by Pharoh Martin
(NNPA)—Legendary singer, actress and dancer Lena Horne died Sunday night at the New York-Presbyterian/Weill Cornell Medical Center at the age of 92. The Brooklyn-born entertainer was the first Black performer to be signed to a long-term contract by a major Hollywood studio. She went on to achieve international fame as a singer. The cause of her death has not been reported.
Horne was the epitome of African-American beauty, and as a versatile and iconic performer made her name from a variety of entertainment platforms including the big screen, where she was the first African-American actor to sign a long-term contract to a major Hollywood studio; in music, where she won four Grammy awards, and in night clubs, where she extensively toured despite the racism that plagued her era.
As an entertainer, Horne’s light-skinned completion allowed her to entrance through doors that many other Black entertainers had a hard time walking through. Still, she was loved and highly respected because she refused to let herself become “an imitation of a White woman,” as she would later say.
Horne, whose striking beauty and magnetic sex appeal often overshadowed her talent and artistry, was remarkably candid about the underlying reason for her success: “I was unique in that I was a kind of Black that White people could accept,” she once said. “I was their daydream. I had the worst kind of acceptance because it was never for how great I was or what I contributed. It was because of the way I looked.”
Horne got her start in entertainment as a 16-year-old dancer at Harlem’s famed Cotton Club and worked the jazz club circuit before jumping into movies with her major studio debut in 1942 with Panama Hattie. Horne’s success in movies helped pave the way for actresses such as Halle Berry and Dorothy Dandridge to become silver screen starlets and for crossover entertainers such as Diahann Carroll and Diana Ross to exist. But, more importantly, her pioneering roles helped open doors for African-American actors to rise above subservient roles in Hollywood.
|ONE OF MANY—Lena Horne accepts one of her many awards as friend Quincy Jones looks on.

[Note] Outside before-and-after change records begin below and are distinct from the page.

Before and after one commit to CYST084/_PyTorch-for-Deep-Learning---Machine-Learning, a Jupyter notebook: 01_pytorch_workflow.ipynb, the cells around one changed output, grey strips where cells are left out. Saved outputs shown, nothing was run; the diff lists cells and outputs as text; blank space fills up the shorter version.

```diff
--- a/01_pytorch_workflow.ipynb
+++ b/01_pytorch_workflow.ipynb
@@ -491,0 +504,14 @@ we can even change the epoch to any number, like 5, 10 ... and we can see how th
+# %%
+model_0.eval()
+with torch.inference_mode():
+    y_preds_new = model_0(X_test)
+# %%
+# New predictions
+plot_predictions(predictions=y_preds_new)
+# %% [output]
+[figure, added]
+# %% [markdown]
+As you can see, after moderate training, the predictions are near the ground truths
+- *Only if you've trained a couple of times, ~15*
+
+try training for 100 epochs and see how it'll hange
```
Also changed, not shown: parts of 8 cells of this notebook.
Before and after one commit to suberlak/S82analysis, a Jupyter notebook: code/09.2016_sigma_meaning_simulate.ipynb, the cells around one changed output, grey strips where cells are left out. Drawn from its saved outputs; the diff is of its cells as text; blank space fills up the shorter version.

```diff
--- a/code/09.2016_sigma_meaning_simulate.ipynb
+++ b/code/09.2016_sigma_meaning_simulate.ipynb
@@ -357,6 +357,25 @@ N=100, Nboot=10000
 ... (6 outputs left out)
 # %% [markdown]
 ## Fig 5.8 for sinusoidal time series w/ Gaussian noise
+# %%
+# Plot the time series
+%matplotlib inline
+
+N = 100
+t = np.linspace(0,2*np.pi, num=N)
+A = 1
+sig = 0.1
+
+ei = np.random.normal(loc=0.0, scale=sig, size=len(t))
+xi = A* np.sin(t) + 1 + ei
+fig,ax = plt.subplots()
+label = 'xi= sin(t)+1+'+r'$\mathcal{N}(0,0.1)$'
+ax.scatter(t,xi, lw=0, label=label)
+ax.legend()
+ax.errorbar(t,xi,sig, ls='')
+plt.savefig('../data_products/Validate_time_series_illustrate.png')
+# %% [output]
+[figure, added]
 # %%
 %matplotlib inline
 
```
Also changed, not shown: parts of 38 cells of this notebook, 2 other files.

Although born in a Black upper middle-class family, Horne spent her life cutting through the red tape of racism. Although she has 22 film credits to her name, her outspoken criticism of the unequal treatment of Black soldiers during World War II and her left-leaning political views and associations got her blacklisted from Hollywood for much of the 1950s.
Despite her absence away from the big screen, Horne went on become one of the most revered night club performers in the post-war period. During the movement for civil rights, Horne was an active participator in marches and protests, including the 1963 March on Washington where she spoke and performed.
Horne spent the last years of her life focused on her musical career. She released her last studio album, “Being Myself”, in 1998 on Blue Note records. She was 81 at that time. She received a Tony Award in 1981 for her one-woman Broadway show, “Lena Horne: The Lady and Her Music”.
She is being mourned in both the entertainment and social justice worlds.
“Ms. Horne was a pivotal figure in the entertainment world. She was a consummate entertainer whose dignified stage presence destroyed many of the stereotypes in which other Black entertainers of her era were cast. She was a cross-over success before the term was widely used. Although many have failed to fully acknowledge her civil rights efforts, Horne used the power of her celebrity to change the shape of racial discrimination in the United States,” said Dr. E. Faye Williams, national chair of the National Congress of Black Women in a statement. “Her life was genuinely iconic. The beauty and enjoyment that she brought to the masses with her entertainment will last far longer than many of the entertainers who followed her. She was a unique personality who will truly be missed.”
Quincy Jones, a longtime friend and collaborator, was among those mourning her death Monday. He called her a “pioneering groundbreaker.”
“Our friendship dated back more than 50 years and continued up until the last moment, her inner and outer beauty immediately bonding us forever,” said Jones, who noted that they worked together on the film “The Wiz” and a Grammy-winning live album.
“Lena Horne was a pioneering groundbreaker, making inroads into a world that had never before been explored by African-American women, and she did it on her own terms,” he added. “Our nation and the world has lost one of the great artistic icons of the 20th century. There will never be another like Lena Horne and I will miss her deeply.”
Lena Horne epitomized hot and she epitomized cool, said David Hinckley, Daily News
As an actress, she might be the most elegant vision that much of America never saw. For many years Hollywood didn’t think the country was ready for a Black leading lady, even one whose elegance and beauty could take an audience’s breath away.
Her tall-and-tan glamour and flashing brown eyes, not to mention a smile that could melt the polar icecap, turned her into the kind of screen goddess who would, in the phrase of the day, make a bulldog jump the fence.
President Barack Obama is mourning the passing of singer-actress Horne.
In a statement Monday, Obama called Horne a most cherished entertainer who warmed hearts with her beautiful voice and dramatic on-screen performances. The president also hailed her efforts to promote justice and equality.
(This story was contributed to by AP.)